Learn about a new prehistoric animal every week with us. It will be a blast!
STL Science Center
30 May 2014
Back in Sussex
In 1856 Richard Owen described a series of dinosaur vertebrae discovered earlier in the decade by Samuel Husband Beckles. The dinosaur came to be called Acrocanthosaurus altispinax after a long series of name changes: Owen (1856), Lydekker (1888), and von Huene (1923) all referred the material to Megalosaurus, von Huene and Kuhn (1939) also referred some of the material to Altispinax, Paul (1988) ultimately referred the materials to Acrocanthosaurus. However, the description of Paul was not definitive and a review by Olshevsky (1991) reassigned the material to the newly named genus Becklespinax.The genus Altispinax is considered a junior synonym at this time; for the purposes of this week Altispinax will be treated as such despite some illustration descriptions that appear to claim they are separated. The -spinax suffix of the name refers to the elongated neural arches of the vertebrae while the specific epithet, altispinax, refers to the fact that the arches are rather tall. This has given the large theropod a somewhat humpbacked appearance. This hump is unlike the one seen on Concavenator that sits only above the pelvis.
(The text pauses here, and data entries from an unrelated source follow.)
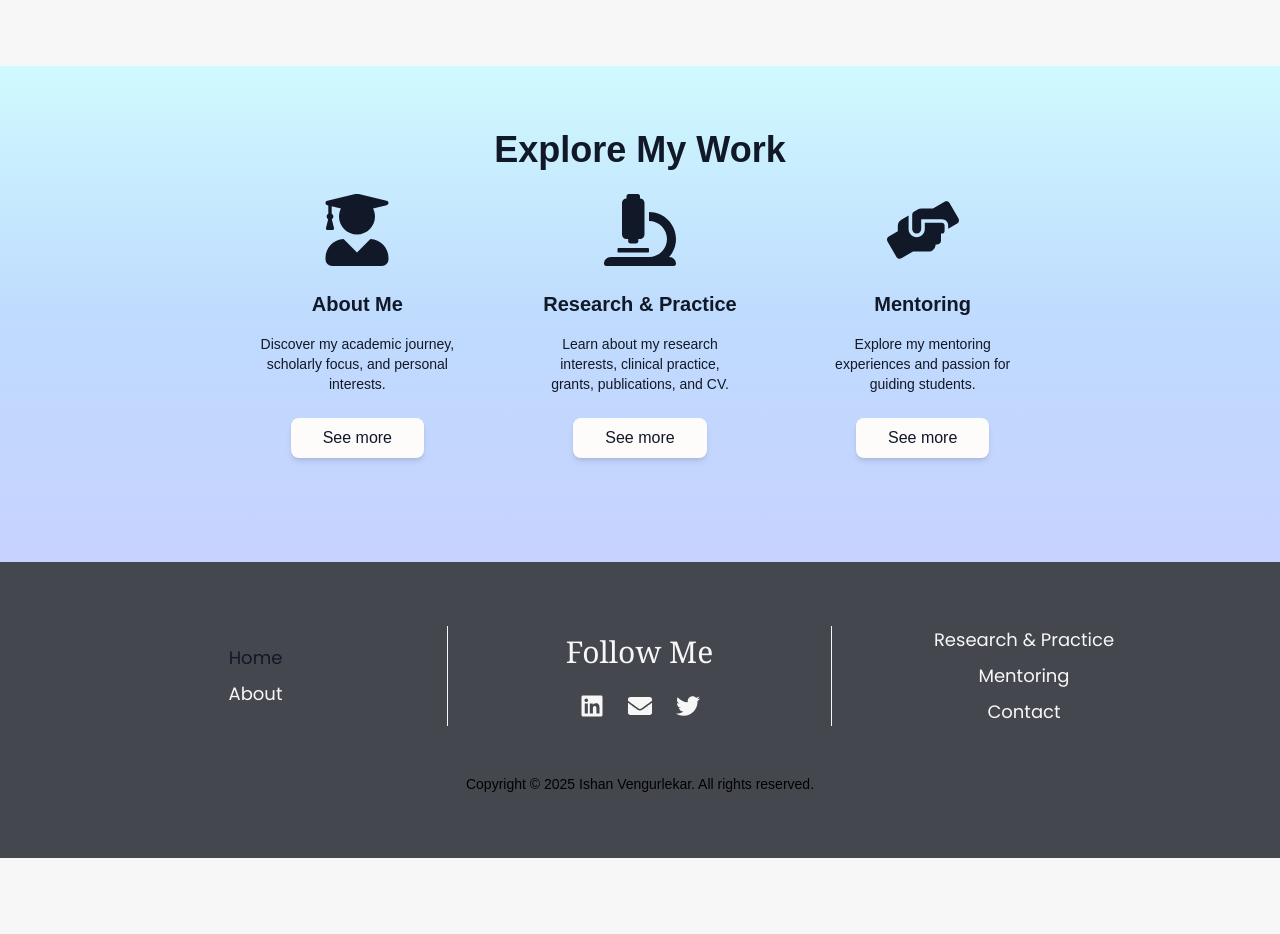
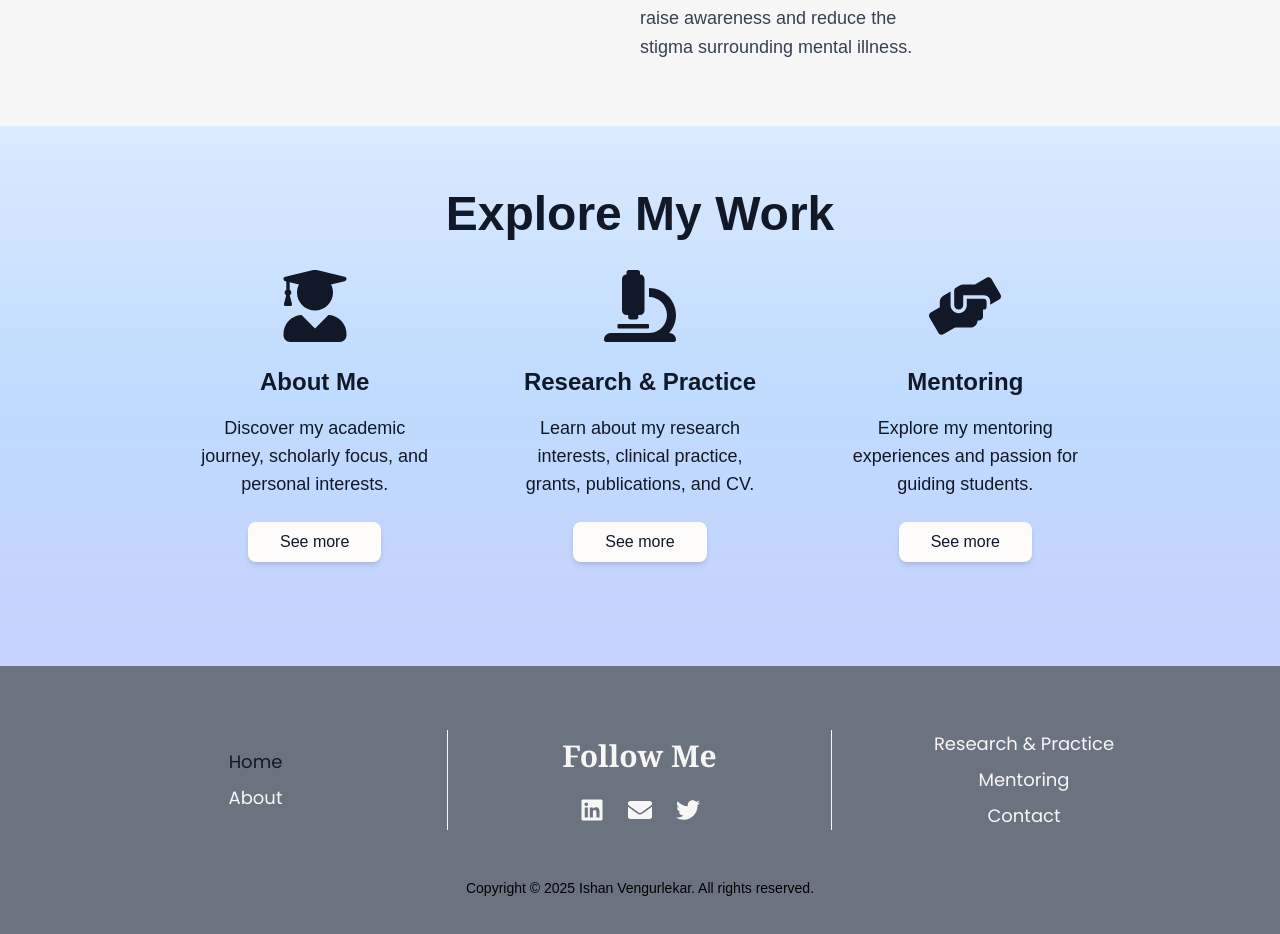
Before and after one commit to emw8105/ishan-psych-profile, a Next.js app: page / in a window 1280 px wide. Shown: the part 1707-2641 px from the top of the page. Before the commit the page ends 2565 px from the top, so only its background shows below. Built offline with nearby package versions, Linux system fonts and the light colour scheme.

Commit message:
sizing and color improvements

```diff
--- a/src/app/page.tsx
+++ b/src/app/page.tsx
@@ -62,7 +62,7 @@ export default function Home() {
 
         {/* Text Section */}
         <div className="max-w-lg text-center lg:text-left">
-          <h3 className="text-3xl font-bold mb-4">More About Me</h3>
+          <h3 className="text-5xl font-bold mb-4">More About Me</h3>
           <p className="text-lg text-gray-700 leading-relaxed">
             PLACEHOLDER this section is about me, Ishan Vengurlekar. I am a
             clinical psychiatrist, researcher, leader, visionary, and advocate.
@@ -82,9 +82,9 @@ export default function Home() {
       </section>
 
       {/* Page Overview Section*/}
-      <section className="py-16 bg-light-pearl text-gray-900 bg-gradient-to-b from-cyan-100 via-blue-200 to-indigo-200">
-        <div className="max-w-3xl mx-auto text-center">
-          <h2 className="text-4xl font-bold mb-6">Explore My Work</h2>
+      <section className="py-16 bg-light-pearl text-gray-900 bg-gradient-to-b from-blue-100 via-blue-200 to-indigo-200">
+        <div className="max-w-4xl mx-auto text-center">
+          <h2 className="text-5xl font-bold mb-8">Explore My Work</h2>
 
           <div className="grid grid-cols-1 md:grid-cols-3 gap-20 mb-10">
             {/* About Me */}
@@ -93,8 +93,8 @@ export default function Home() {
                 <div className="mb-6">
                   <FaUserGraduate className="text-7xl mx-auto" />
                 </div>
-                <h3 className="text-xl font-semibold mb-4">About Me</h3>
-                <p className="text-sm mb-6">
+                <h3 className="text-2xl font-semibold mb-4">About Me</h3>
+                <p className="text-lg mb-6">
                   Discover my academic journey, scholarly focus, and personal
                   interests.
                 </p>
@@ -113,10 +113,10 @@ export default function Home() {
                 <div className="mb-6">
                   <FaMicroscope className="text-7xl mx-auto" />
                 </div>
-                <h3 className="text-xl font-semibold mb-4">
+                <h3 className="text-2xl font-semibold mb-4">
                   Research & Practice
                 </h3>
-                <p className="text-sm mb-6">
+                <p className="text-lg mb-6">
                   Learn about my research interests, clinical practice, grants,
                   publications, and CV.
                 </p>
@@ -135,8 +135,8 @@ export default function Home() {
                 <div className="mb-6">
                   <FaHandsHelping className="text-7xl mx-auto" />
                 </div>
-                <h3 className="text-xl font-semibold mb-4">Mentoring</h3>
-                <p className="text-sm mb-6">
+                <h3 className="text-2xl font-semibold mb-4">Mentoring</h3>
+                <p className="text-lg mb-6">
                   Explore my mentoring experiences and passion for guiding
                   students.
                 </p>
--- a/src/components/Footer.tsx
+++ b/src/components/Footer.tsx
@@ -14,7 +14,7 @@ export default function Footer() {
   };
 
   return (
-    <footer className="bg-calm-charcoal text-off-white py-16">
+    <footer className="bg-gray-500 text-off-white py-16">
       <div className="max-w-6xl mx-auto grid grid-cols-1 md:grid-cols-3">
         {/* Left Section */}
         <div className="flex flex-col items-center justify-center border-r border-off-white">
@@ -34,7 +34,7 @@ export default function Footer() {
 
         {/* Middle Section */}
         <div className="flex flex-col items-center justify-center border-r border-off-white">
-          <h3 className="text-3xl font-serif mb-6">Follow Me</h3>
+          <h3 className="text-3xl font-serif font-bold mb-6">Follow Me</h3>
           <div className="flex space-x-6 text-center">
             <a
               href="https://www.linkedin.com/in/ishan-vengurlekar-1ab277172/"
@@ -45,7 +45,7 @@ export default function Footer() {
               <FaLinkedin className="text-2xl" />
             </a>
             <a
-              href="mailto:example@gmail.com"
+              href="mailto:ishanvengurlekar1@gmail.com"
               target="_blank"
               rel="noopener noreferrer"
               className="hover:text-gray-900 transition duration-300"
```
The material for Becklespinax is minimal, but appears to indicate a longer humped area above the back; multiple interpretations have surfaced.